Start of Supplied records

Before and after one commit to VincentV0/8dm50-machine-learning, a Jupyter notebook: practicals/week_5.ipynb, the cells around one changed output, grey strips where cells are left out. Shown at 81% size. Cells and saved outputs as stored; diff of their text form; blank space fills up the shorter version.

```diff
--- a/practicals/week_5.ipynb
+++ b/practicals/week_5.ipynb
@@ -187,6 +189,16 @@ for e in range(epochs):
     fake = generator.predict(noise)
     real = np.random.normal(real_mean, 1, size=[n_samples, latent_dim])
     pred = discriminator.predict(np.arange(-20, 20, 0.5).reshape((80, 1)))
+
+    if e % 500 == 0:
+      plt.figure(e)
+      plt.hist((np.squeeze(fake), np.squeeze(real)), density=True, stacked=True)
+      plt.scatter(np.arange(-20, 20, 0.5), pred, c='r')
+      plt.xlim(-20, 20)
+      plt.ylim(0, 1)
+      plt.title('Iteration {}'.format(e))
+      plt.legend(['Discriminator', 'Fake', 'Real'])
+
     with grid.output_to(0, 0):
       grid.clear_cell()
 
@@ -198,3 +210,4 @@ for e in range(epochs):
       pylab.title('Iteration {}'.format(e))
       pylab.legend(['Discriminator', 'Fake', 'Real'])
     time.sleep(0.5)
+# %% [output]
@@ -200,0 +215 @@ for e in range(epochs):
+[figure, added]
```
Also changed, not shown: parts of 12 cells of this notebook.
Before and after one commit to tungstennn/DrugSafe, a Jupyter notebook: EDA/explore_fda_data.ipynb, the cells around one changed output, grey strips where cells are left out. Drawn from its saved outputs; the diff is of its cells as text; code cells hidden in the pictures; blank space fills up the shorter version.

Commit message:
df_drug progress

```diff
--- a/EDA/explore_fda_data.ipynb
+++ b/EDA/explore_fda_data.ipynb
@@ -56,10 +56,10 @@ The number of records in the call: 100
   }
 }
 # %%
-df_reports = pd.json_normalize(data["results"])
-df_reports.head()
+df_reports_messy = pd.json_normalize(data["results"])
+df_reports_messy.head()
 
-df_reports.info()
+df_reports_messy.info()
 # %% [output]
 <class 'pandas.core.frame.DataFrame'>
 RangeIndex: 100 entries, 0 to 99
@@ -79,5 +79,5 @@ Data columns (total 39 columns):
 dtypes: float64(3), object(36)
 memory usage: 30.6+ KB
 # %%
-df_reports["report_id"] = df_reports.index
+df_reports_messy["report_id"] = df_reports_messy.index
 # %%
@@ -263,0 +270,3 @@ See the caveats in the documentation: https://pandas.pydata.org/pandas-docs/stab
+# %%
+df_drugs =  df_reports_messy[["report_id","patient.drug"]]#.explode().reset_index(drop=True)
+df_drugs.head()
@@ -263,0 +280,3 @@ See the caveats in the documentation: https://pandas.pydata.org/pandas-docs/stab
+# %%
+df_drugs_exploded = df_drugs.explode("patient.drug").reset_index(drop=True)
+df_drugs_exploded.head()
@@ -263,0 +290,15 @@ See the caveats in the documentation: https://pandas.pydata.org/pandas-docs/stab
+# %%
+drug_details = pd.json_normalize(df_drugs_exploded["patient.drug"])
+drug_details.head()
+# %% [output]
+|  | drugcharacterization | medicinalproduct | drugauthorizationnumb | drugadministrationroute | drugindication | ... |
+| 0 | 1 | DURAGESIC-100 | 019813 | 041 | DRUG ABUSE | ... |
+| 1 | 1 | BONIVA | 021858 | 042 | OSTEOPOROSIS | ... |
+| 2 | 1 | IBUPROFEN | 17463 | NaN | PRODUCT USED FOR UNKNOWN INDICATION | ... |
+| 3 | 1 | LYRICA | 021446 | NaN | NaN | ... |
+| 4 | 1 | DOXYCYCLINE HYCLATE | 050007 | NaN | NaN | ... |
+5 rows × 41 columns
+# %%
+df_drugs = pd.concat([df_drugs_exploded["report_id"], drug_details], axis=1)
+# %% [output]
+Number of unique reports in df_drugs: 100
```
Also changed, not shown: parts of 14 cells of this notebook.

End of Supplied records

*What you should do:*
Exact copies of all the lines above are required.

*Answer to this problem:*
Before and after one commit to VincentV0/8dm50-machine-learning, a Jupyter notebook: practicals/week_5.ipynb, the cells around one changed output, grey strips where cells are left out. Shown at 81% size. Cells and saved outputs as stored; diff of their text form; blank space fills up the shorter version.

```diff
--- a/practicals/week_5.ipynb
+++ b/practicals/week_5.ipynb
@@ -187,6 +189,16 @@ for e in range(epochs):
     fake = generator.predict(noise)
     real = np.random.normal(real_mean, 1, size=[n_samples, latent_dim])
     pred = discriminator.predict(np.arange(-20, 20, 0.5).reshape((80, 1)))
+
+    if e % 500 == 0:
+      plt.figure(e)
+      plt.hist((np.squeeze(fake), np.squeeze(real)), density=True, stacked=True)
+      plt.scatter(np.arange(-20, 20, 0.5), pred, c='r')
+      plt.xlim(-20, 20)
+      plt.ylim(0, 1)
+      plt.title('Iteration {}'.format(e))
+      plt.legend(['Discriminator', 'Fake', 'Real'])
+
     with grid.output_to(0, 0):
       grid.clear_cell()
 
@@ -198,3 +210,4 @@ for e in range(epochs):
       pylab.title('Iteration {}'.format(e))
       pylab.legend(['Discriminator', 'Fake', 'Real'])
     time.sleep(0.5)
+# %% [output]
@@ -200,0 +215 @@ for e in range(epochs):
+[figure, added]
```
Also changed, not shown: parts of 12 cells of this notebook.
Before and after one commit to tungstennn/DrugSafe, a Jupyter notebook: EDA/explore_fda_data.ipynb, the cells around one changed output, grey strips where cells are left out. Drawn from its saved outputs; the diff is of its cells as text; code cells hidden in the pictures; blank space fills up the shorter version.

Commit message:
df_drug progress

```diff
--- a/EDA/explore_fda_data.ipynb
+++ b/EDA/explore_fda_data.ipynb
@@ -56,10 +56,10 @@ The number of records in the call: 100
   }
 }
 # %%
-df_reports = pd.json_normalize(data["results"])
-df_reports.head()
+df_reports_messy = pd.json_normalize(data["results"])
+df_reports_messy.head()
 
-df_reports.info()
+df_reports_messy.info()
 # %% [output]
 <class 'pandas.core.frame.DataFrame'>
 RangeIndex: 100 entries, 0 to 99
@@ -79,5 +79,5 @@ Data columns (total 39 columns):
 dtypes: float64(3), object(36)
 memory usage: 30.6+ KB
 # %%
-df_reports["report_id"] = df_reports.index
+df_reports_messy["report_id"] = df_reports_messy.index
 # %%
@@ -263,0 +270,3 @@ See the caveats in the documentation: https://pandas.pydata.org/pandas-docs/stab
+# %%
+df_drugs =  df_reports_messy[["report_id","patient.drug"]]#.explode().reset_index(drop=True)
+df_drugs.head()
@@ -263,0 +280,3 @@ See the caveats in the documentation: https://pandas.pydata.org/pandas-docs/stab
+# %%
+df_drugs_exploded = df_drugs.explode("patient.drug").reset_index(drop=True)
+df_drugs_exploded.head()
@@ -263,0 +290,15 @@ See the caveats in the documentation: https://pandas.pydata.org/pandas-docs/stab
+# %%
+drug_details = pd.json_normalize(df_drugs_exploded["patient.drug"])
+drug_details.head()
+# %% [output]
+|  | drugcharacterization | medicinalproduct | drugauthorizationnumb | drugadministrationroute | drugindication | ... |
+| 0 | 1 | DURAGESIC-100 | 019813 | 041 | DRUG ABUSE | ... |
+| 1 | 1 | BONIVA | 021858 | 042 | OSTEOPOROSIS | ... |
+| 2 | 1 | IBUPROFEN | 17463 | NaN | PRODUCT USED FOR UNKNOWN INDICATION | ... |
+| 3 | 1 | LYRICA | 021446 | NaN | NaN | ... |
+| 4 | 1 | DOXYCYCLINE HYCLATE | 050007 | NaN | NaN | ... |
+5 rows × 41 columns
+# %%
+df_drugs = pd.concat([df_drugs_exploded["report_id"], drug_details], axis=1)
+# %% [output]
+Number of unique reports in df_drugs: 100
```
Also changed, not shown: parts of 14 cells of this notebook.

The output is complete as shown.